To consider life as tragic is to not believe in the resurrection. It is also to not imitate Christ who shocked as many people with his capacity to enjoy the earth as he did with his challenge to live in the face of the fact that this world is not our true home.
I was taught this lesson by Gustavo Gutierrez, the father of liberation theology. I was once fortunate enough to meet him. He is a man with a passion for justice but he is also a man with a passion for life. I remember an incident some years back when he came to deliver some lectures at the college where I was teaching.
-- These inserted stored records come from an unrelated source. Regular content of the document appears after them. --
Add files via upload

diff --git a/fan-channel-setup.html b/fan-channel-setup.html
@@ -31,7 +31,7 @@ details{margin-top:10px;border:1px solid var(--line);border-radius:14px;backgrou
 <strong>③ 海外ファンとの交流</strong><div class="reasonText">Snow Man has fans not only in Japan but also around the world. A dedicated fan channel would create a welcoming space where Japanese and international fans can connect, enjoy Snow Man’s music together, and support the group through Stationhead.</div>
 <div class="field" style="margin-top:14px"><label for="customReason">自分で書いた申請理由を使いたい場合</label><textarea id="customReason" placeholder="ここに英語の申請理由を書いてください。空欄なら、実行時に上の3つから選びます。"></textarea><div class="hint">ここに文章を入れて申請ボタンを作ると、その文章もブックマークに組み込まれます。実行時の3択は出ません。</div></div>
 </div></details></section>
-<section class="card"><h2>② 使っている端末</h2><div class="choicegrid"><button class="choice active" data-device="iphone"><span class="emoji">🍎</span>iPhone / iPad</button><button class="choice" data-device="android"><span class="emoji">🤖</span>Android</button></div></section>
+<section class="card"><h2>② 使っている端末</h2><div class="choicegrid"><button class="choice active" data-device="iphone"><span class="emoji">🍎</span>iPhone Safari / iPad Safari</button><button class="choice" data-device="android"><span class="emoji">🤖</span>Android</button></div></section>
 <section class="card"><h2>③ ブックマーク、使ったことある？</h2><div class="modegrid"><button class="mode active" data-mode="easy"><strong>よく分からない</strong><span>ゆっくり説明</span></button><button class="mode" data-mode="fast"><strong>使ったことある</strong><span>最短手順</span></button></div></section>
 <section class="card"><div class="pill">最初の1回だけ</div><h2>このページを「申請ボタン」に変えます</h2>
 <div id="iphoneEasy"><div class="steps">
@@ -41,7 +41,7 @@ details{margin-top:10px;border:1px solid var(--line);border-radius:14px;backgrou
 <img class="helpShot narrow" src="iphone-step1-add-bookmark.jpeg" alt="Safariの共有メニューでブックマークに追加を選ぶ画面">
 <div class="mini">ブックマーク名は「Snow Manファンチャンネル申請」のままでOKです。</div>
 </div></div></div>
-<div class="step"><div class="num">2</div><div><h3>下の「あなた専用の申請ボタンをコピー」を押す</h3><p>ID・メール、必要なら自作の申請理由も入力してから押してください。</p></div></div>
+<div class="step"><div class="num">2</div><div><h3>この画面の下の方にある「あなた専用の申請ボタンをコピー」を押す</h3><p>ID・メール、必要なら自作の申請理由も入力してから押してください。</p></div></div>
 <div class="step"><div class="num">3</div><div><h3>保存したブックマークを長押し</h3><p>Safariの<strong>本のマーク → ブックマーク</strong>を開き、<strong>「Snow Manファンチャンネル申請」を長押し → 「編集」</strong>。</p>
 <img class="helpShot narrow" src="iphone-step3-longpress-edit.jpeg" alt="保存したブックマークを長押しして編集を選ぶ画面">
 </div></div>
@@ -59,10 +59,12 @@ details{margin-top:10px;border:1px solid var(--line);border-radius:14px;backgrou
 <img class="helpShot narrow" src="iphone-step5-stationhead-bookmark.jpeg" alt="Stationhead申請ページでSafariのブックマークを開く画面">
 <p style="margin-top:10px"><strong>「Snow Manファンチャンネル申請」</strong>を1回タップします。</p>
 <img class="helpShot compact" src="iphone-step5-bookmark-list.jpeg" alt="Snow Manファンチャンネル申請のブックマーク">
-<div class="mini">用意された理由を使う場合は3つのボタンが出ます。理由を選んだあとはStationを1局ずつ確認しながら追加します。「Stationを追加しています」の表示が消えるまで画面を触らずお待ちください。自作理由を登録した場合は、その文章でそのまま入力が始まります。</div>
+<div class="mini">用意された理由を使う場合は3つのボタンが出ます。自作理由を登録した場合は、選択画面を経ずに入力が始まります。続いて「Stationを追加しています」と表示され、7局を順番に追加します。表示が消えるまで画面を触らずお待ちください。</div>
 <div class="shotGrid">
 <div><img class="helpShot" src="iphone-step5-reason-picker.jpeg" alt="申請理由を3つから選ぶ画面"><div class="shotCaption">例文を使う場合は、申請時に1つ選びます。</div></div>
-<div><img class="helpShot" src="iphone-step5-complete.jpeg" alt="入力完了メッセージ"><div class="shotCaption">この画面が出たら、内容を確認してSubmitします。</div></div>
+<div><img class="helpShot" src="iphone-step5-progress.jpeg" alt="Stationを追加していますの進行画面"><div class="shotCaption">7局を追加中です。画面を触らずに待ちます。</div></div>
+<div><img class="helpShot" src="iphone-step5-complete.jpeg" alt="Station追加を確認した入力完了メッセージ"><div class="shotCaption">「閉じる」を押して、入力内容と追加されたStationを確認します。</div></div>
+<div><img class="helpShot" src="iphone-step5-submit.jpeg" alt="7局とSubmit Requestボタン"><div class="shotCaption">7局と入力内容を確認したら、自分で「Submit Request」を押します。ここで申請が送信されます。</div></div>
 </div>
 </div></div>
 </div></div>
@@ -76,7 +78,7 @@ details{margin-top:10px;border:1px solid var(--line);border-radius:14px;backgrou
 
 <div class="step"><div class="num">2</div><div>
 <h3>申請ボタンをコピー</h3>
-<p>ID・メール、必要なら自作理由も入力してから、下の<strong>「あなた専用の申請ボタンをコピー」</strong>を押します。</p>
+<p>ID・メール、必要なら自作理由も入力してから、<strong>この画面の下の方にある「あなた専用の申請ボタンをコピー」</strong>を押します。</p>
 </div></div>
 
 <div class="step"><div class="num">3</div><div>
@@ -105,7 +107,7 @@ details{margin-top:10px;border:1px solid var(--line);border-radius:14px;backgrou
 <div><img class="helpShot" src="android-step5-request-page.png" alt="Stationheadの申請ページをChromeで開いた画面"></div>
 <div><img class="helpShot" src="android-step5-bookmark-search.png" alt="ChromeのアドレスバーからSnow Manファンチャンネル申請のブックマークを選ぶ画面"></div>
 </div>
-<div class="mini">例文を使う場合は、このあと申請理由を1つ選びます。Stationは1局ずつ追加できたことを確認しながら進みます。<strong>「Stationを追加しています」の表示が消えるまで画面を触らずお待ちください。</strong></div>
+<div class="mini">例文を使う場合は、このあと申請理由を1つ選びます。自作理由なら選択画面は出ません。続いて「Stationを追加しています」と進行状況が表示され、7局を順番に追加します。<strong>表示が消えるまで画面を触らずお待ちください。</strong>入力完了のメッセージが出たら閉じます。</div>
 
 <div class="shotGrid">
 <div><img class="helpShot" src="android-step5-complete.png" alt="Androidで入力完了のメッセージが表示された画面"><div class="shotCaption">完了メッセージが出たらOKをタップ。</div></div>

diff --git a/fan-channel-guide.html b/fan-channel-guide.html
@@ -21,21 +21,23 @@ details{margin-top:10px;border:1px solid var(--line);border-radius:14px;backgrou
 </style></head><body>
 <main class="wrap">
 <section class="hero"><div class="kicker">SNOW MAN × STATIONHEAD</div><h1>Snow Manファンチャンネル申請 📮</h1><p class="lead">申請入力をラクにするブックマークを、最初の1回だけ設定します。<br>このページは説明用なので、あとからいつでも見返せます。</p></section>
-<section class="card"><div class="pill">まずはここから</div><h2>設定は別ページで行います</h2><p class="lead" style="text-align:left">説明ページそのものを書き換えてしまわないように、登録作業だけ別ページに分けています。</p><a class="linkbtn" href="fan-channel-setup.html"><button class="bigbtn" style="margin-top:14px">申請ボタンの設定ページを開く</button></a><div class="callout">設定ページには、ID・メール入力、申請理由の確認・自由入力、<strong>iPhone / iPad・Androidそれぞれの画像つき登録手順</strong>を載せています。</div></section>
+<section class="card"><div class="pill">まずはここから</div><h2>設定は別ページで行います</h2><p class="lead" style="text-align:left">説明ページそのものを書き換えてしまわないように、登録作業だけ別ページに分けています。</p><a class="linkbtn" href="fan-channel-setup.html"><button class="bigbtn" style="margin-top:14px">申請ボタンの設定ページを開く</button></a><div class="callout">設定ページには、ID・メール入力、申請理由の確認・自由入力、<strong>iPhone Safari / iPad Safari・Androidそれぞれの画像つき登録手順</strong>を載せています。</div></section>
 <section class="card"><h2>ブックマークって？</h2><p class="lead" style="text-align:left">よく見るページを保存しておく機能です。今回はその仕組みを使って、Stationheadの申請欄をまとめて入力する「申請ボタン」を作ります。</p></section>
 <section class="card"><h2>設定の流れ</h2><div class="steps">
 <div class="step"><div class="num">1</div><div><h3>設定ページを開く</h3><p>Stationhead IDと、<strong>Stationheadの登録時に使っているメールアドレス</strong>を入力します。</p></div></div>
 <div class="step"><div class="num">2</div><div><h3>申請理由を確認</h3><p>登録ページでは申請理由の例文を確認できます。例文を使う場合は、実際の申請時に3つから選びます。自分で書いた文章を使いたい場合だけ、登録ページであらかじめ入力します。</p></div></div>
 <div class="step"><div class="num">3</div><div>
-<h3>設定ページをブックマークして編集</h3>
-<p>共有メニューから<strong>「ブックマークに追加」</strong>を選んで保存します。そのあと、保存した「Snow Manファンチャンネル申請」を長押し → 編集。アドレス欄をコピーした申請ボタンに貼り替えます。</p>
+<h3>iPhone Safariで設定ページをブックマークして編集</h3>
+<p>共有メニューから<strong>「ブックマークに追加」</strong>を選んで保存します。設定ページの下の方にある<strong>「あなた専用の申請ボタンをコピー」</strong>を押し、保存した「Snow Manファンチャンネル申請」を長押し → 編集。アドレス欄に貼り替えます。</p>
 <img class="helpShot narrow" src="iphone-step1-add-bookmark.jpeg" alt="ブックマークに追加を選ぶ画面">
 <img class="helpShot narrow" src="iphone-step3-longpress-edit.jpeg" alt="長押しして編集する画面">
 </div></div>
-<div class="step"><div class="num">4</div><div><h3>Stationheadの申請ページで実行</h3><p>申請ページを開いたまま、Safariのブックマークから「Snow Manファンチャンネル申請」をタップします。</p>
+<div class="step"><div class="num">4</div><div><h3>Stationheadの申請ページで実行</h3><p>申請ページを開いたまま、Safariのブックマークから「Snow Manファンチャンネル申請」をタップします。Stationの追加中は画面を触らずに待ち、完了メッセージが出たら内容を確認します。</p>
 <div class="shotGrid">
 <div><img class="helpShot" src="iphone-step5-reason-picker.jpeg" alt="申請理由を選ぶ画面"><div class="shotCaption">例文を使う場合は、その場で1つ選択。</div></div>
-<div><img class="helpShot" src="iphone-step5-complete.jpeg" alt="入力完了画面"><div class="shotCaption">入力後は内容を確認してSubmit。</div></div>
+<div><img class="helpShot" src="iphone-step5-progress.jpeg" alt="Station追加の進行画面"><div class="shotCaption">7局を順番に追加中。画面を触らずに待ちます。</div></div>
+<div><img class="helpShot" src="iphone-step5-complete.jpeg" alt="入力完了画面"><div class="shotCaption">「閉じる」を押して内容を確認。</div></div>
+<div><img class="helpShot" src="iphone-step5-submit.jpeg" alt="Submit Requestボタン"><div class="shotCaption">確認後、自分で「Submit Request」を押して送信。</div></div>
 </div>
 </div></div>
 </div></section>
My job was to pick him up from the airport, take him to breakfast and get him settled in. I guided him into my car with considerable trepidation for, in my mind, I was transporting an icon.
That feeling, unfair as it was, disappeared when I took him to breakfast in our college cafeteria. He wasn’t a pious icon, he was man, and he was a man who thoroughly enjoys his breakfast!
After loading his plate with a generous sample of everything that our cooks had laid out, he sat down to the table, said a grace, and then made the pronouncement: “I like eating! When I was a child there often wasn’t enough food. Now, when there is, I thoroughly enjoy it!”
He enjoyed good food without apology. He also had the beginnings of a double chin. Hardly what you expect from the father of liberation theology! But then people didn’t expect that of Jesus either.
Passing strange, yet strangely true, but it is invariably those who see and live out most clearly the fact that this world is not our true home who also have the ability to enjoy life most fully. Occasionally too they have double chins. My sister would have liked Gutierrez. They would have enjoyed chocolate together.
The best way to thank a gift giver is to thoroughly enjoy the gift.